*DIRECTIONS FOR THIS TASK*: As the answer, give every line of the records that includes the word "main".

*SOURCE RECORDS*:
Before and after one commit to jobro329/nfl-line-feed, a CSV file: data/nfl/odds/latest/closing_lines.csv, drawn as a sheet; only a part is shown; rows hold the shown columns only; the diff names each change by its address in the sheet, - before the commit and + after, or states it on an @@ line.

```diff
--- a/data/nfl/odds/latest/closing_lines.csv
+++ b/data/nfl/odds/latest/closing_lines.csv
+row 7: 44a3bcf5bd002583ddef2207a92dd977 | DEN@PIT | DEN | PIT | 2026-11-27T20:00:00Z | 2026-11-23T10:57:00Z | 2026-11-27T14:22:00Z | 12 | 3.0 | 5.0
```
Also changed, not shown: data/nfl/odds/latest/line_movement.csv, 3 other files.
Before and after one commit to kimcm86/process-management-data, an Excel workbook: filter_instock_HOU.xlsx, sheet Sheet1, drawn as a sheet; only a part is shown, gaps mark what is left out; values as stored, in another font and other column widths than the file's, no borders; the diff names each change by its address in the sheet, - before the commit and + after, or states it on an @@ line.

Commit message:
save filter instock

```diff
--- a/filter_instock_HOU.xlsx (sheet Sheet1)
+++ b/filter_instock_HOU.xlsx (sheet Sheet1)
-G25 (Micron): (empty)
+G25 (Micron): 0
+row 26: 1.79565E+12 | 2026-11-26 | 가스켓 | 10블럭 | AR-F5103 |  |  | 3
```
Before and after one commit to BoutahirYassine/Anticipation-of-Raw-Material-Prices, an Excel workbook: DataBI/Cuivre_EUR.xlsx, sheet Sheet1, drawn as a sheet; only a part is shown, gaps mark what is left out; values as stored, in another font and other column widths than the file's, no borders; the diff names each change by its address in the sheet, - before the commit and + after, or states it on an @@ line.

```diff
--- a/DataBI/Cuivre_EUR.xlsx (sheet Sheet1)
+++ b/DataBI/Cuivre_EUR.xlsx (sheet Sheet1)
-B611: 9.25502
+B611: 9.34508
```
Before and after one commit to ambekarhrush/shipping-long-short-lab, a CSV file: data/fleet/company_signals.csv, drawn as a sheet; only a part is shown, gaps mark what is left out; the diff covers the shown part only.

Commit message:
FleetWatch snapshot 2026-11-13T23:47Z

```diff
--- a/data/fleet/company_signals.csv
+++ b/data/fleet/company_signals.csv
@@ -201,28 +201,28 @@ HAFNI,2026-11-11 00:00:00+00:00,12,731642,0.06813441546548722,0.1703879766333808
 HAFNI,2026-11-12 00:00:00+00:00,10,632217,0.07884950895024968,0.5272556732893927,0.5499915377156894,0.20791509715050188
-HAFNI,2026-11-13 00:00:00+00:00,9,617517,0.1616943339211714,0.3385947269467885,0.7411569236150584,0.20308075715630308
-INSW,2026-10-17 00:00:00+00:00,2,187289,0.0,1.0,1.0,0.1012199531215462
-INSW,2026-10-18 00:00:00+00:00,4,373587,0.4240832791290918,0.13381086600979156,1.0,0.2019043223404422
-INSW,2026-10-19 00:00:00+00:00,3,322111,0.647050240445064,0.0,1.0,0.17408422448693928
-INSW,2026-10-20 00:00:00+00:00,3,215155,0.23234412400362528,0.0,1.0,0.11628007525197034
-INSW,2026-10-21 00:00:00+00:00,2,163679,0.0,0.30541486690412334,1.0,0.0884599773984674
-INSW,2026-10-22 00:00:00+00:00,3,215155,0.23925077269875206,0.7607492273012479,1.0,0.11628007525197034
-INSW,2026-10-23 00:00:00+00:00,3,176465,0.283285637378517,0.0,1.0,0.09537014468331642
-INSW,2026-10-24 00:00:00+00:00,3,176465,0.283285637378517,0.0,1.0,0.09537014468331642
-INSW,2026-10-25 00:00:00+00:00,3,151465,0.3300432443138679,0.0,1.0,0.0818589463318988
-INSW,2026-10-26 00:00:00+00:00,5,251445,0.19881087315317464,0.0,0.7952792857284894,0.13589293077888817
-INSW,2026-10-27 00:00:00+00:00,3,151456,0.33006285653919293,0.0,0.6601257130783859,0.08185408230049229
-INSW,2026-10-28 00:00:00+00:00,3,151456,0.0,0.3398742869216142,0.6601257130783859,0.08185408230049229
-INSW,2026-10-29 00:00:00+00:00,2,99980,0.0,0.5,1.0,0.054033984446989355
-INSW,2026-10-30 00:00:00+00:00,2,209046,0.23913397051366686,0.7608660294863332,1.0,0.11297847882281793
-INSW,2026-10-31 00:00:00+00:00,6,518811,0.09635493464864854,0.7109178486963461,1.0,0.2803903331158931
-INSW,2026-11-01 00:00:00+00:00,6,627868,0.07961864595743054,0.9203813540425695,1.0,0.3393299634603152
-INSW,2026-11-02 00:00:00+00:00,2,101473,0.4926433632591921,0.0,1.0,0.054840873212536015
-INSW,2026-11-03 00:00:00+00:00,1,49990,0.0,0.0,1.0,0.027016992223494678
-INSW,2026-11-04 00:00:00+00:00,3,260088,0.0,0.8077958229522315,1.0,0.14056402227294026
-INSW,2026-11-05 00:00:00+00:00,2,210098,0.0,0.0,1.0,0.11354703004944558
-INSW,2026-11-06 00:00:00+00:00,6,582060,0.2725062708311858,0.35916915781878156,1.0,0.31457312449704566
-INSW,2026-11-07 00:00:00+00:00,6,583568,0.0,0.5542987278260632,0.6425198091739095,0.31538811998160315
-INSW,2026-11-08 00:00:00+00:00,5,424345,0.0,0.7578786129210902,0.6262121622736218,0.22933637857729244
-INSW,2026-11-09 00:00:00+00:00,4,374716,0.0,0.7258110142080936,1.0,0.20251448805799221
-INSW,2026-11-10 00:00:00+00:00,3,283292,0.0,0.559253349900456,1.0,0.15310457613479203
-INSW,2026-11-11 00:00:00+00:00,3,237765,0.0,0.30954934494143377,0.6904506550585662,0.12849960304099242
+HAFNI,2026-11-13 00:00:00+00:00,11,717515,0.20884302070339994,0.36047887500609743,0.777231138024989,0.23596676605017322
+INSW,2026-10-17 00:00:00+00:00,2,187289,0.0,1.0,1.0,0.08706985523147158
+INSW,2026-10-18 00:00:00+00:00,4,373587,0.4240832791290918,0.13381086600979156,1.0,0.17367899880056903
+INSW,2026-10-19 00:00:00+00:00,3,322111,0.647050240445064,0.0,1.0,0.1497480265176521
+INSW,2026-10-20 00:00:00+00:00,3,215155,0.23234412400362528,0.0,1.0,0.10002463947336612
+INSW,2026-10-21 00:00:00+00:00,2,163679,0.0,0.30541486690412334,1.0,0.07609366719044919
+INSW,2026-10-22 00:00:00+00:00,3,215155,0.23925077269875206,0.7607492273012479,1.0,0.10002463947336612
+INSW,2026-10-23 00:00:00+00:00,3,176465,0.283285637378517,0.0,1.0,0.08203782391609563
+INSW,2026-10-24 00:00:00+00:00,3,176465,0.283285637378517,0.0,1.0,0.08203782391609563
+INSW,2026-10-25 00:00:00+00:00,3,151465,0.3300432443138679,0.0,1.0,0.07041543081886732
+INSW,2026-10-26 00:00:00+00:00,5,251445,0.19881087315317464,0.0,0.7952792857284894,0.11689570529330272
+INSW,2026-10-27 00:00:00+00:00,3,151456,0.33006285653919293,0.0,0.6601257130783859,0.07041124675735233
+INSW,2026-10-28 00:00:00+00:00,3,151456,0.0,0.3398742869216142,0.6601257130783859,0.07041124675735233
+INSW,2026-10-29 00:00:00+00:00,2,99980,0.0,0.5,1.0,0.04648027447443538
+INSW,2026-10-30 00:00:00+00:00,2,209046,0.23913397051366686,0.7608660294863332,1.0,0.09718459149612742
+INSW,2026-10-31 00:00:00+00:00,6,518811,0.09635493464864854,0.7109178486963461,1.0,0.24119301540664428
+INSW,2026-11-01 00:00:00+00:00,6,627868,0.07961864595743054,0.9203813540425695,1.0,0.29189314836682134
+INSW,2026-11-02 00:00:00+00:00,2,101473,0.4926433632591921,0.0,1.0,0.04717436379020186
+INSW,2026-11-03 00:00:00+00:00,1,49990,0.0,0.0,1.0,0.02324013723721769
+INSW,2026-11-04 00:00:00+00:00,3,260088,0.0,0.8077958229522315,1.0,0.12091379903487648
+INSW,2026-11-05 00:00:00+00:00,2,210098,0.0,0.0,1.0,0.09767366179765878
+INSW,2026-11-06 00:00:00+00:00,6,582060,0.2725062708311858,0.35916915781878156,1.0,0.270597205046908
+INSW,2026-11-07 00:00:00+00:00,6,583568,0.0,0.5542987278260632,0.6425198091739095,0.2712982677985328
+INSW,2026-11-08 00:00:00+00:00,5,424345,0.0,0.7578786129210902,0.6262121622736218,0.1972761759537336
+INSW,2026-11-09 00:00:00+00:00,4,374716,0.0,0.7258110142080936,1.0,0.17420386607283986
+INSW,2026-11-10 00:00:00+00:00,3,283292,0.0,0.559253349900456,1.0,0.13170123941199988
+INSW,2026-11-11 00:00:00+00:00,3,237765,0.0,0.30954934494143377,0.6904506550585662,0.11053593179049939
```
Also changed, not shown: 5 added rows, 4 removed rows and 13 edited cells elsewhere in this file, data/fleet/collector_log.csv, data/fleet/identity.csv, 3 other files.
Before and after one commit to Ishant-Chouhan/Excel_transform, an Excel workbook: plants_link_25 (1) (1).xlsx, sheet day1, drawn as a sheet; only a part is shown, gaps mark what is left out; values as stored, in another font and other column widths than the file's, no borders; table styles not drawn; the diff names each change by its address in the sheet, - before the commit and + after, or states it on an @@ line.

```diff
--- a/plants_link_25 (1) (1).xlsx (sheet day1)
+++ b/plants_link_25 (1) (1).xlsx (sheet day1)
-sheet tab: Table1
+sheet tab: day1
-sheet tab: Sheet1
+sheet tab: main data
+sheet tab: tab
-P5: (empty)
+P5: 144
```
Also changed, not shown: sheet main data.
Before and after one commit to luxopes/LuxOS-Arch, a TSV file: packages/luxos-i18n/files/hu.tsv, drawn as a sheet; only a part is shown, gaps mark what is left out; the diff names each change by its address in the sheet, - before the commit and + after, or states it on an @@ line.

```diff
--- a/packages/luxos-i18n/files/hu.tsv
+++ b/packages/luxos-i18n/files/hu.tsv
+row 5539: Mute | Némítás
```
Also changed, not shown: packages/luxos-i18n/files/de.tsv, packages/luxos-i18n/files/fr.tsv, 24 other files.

*RESPONSE TO THE EXERCISE*:
+sheet tab: main data
Also changed, not shown: sheet main data.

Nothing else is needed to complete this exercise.